Stored items
__________________________________________________

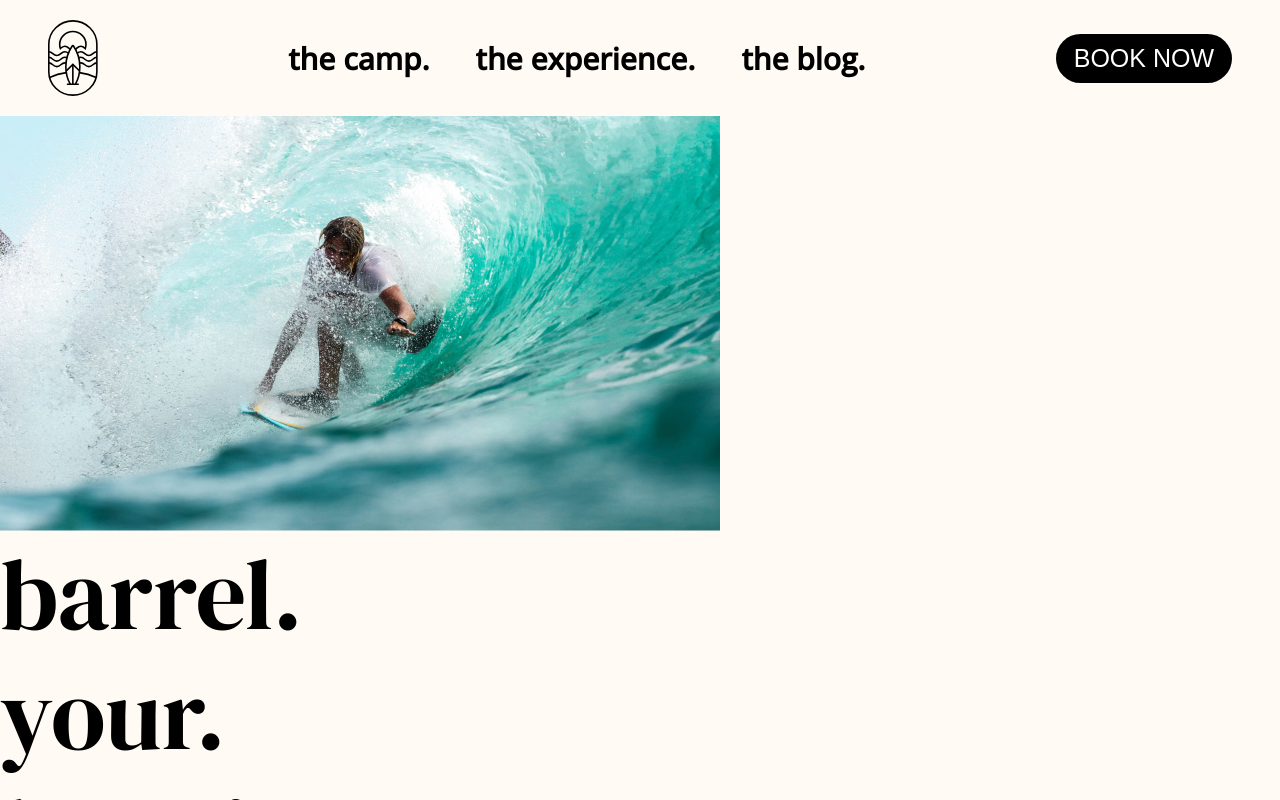
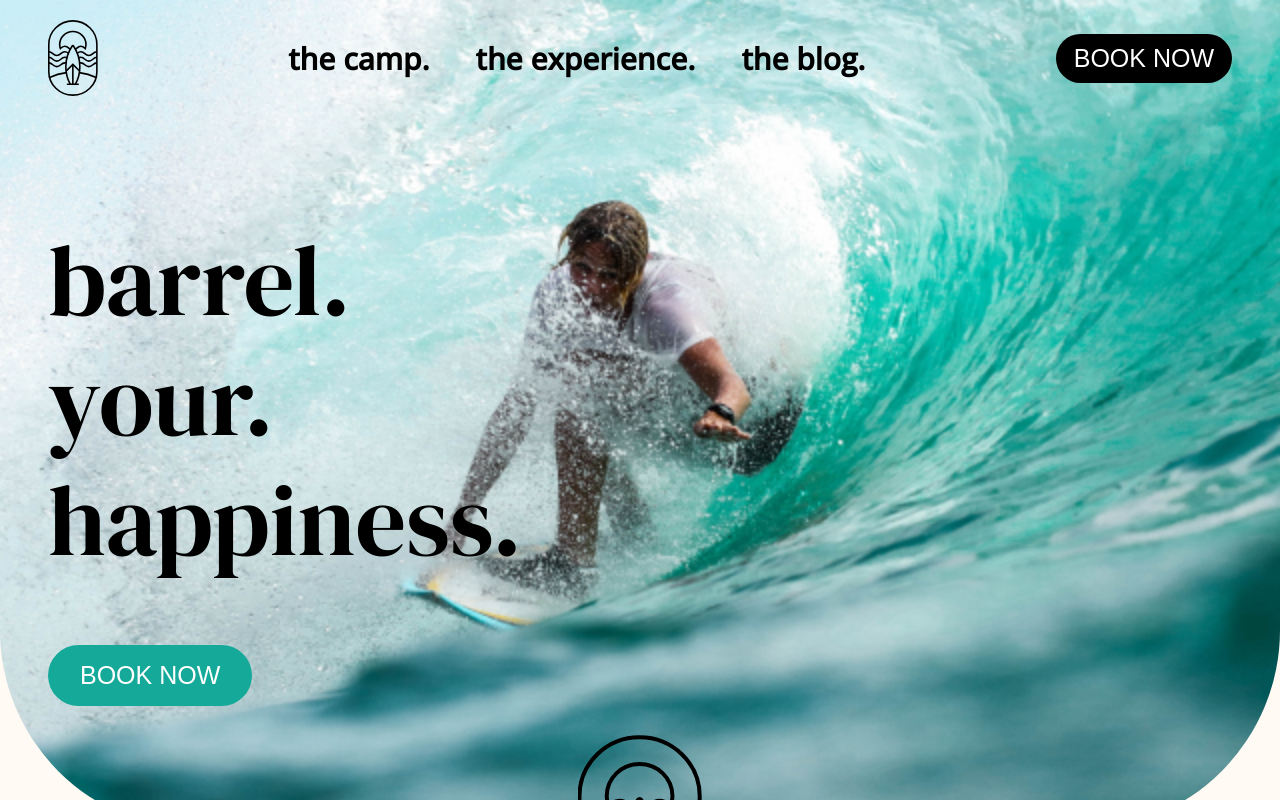
Before and after one commit to Nickfis/surfcamp, a Next.js app: page / in a window 1280 px wide. Shown: the top 800 px of the page. Built offline with nearby package versions, Linux system fonts and the light colour scheme.

Commit message:
Video 9, hero section styling

```diff
--- a/sass/base/_variables.scss
+++ b/sass/base/_variables.scss
@@ -2,3 +2,4 @@
 $light-beige: #fffbf4;
 $light-brown: #f1e8d9;
 $brown: #d7c094;
+$orange: #ce822f;
--- a/sass/components/_button.scss
+++ b/sass/components/_button.scss
@@ -6,8 +6,23 @@
     border-radius: 2.5rem;
   }
 
+  &--medium {
+    padding: 1.6rem 3.2rem;
+    border-radius: 3.2rem;
+  }
+
   &--black {
     background-color: black;
     color: white;
   }
+
+  &--turquoise {
+    background-color: $turquoise;
+    color: white;
+  }
+
+  &--orange {
+    background-color: #ce822f;
+    color: white;
+  }
 }
--- a/sass/components/_header.scss
+++ b/sass/components/_header.scss
@@ -1,4 +1,8 @@
 .header {
+  position: absolute;
+  top: 0;
+  left: 0;
+  right: 0;
   display: flex;
   justify-content: space-between;
   align-items: center;
--- /dev/null
+++ b/sass/components/_hero-section.scss
@@ -0,0 +1,44 @@
+.hero {
+  position: relative;
+  width: 100%;
+  height: 83rem;
+  padding: 22rem 4.8rem 0;
+  margin-bottom: 12.5rem;
+
+  &__background {
+    position: absolute;
+    top: 0;
+    left: 0;
+    width: 100%;
+    height: 100%;
+    z-index: -1;
+
+    & img {
+      width: 100%;
+      height: 100%;
+      object-fit: cover;
+      object-position: center bottom;
+      border-radius: 0px 0px 200px 200px;
+    }
+  }
+
+  &__headline {
+    margin-bottom: 6.5rem;
+
+    &--orange {
+      color: white;
+    }
+  }
+
+  &__logo {
+    position: absolute;
+    bottom: 0;
+    left: 50%;
+    transform: translate(-50%, 50%);
+
+    &--orange {
+      filter: invert(62%) sepia(21%) saturate(1646%) hue-rotate(348deg)
+        brightness(88%) contrast(81%);
+    }
+  }
+}
--- a/sass/main.scss
+++ b/sass/main.scss
@@ -6,3 +6,4 @@
 @import "components/header";
 @import "components/button";
 @import "components/footer";
+@import "components/hero-section";
```
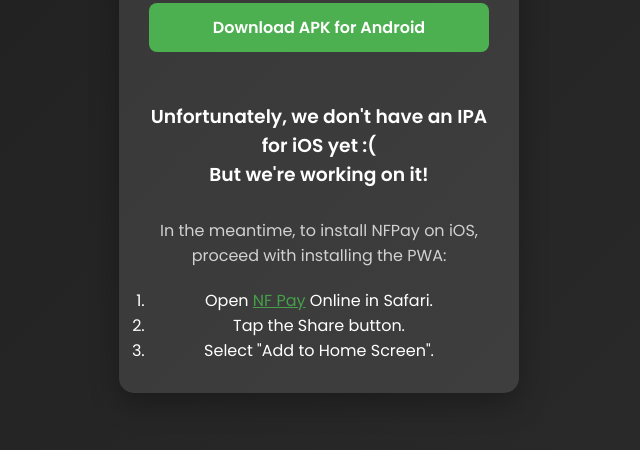
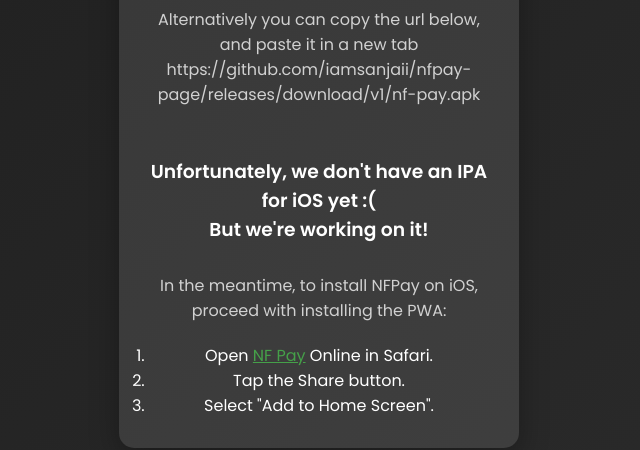
Before and after one commit to iamsanjaii/nfpay-page, a plain HTML site: page index.html in a window 1280 px wide. Shown: the part 350-800 px from the top of the page, without its empty margins (321-961 px from the left). Drawn offline with Linux system fonts and the light colour scheme.

Commit message:
Updated Alternate link

```diff
--- a/index.html
+++ b/index.html
@@ -17,7 +17,7 @@
         <a href="nf-pay.apk" class="btn android" download>
             Download APK for Android
         </a>
-
+        <p>Alternatively you can copy the url below, and paste it in a new tab <br>https://github.com/iamsanjaii/nfpay-page/releases/download/v1/nf-pay.apk</p>
 
 
         <h3 class="ios-line">Unfortunately, we don't have an IPA for iOS yet :( <br />But we're working on it!
@@ -25,7 +25,7 @@
         <p>In the meantime, to install NFPay
             on iOS, proceed with installing the PWA:</p>
         <ol>
-            <li>Open <a class="ios-button" href="https://app.nittfest.in">NF Pay</a> Online in Safari.</li>
+            <li>Open <a class="ios-button" href="https://github.com/iamsanjaii/nfpay-page/releases/download/v1/nf-pay.apk">NF Pay</a> Online in Safari.</li>
             <li>Tap the Share button.</li>
             <li>Select "Add to Home Screen".</li>
         </ol>
```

__________________________________________________

• _Exercise_:
Read the records above. Show each line that has the string "position".

• _Answer for the task_:
+  position: absolute;
+  position: relative;
+    position: absolute;
+      object-position: center bottom;
+    position: absolute;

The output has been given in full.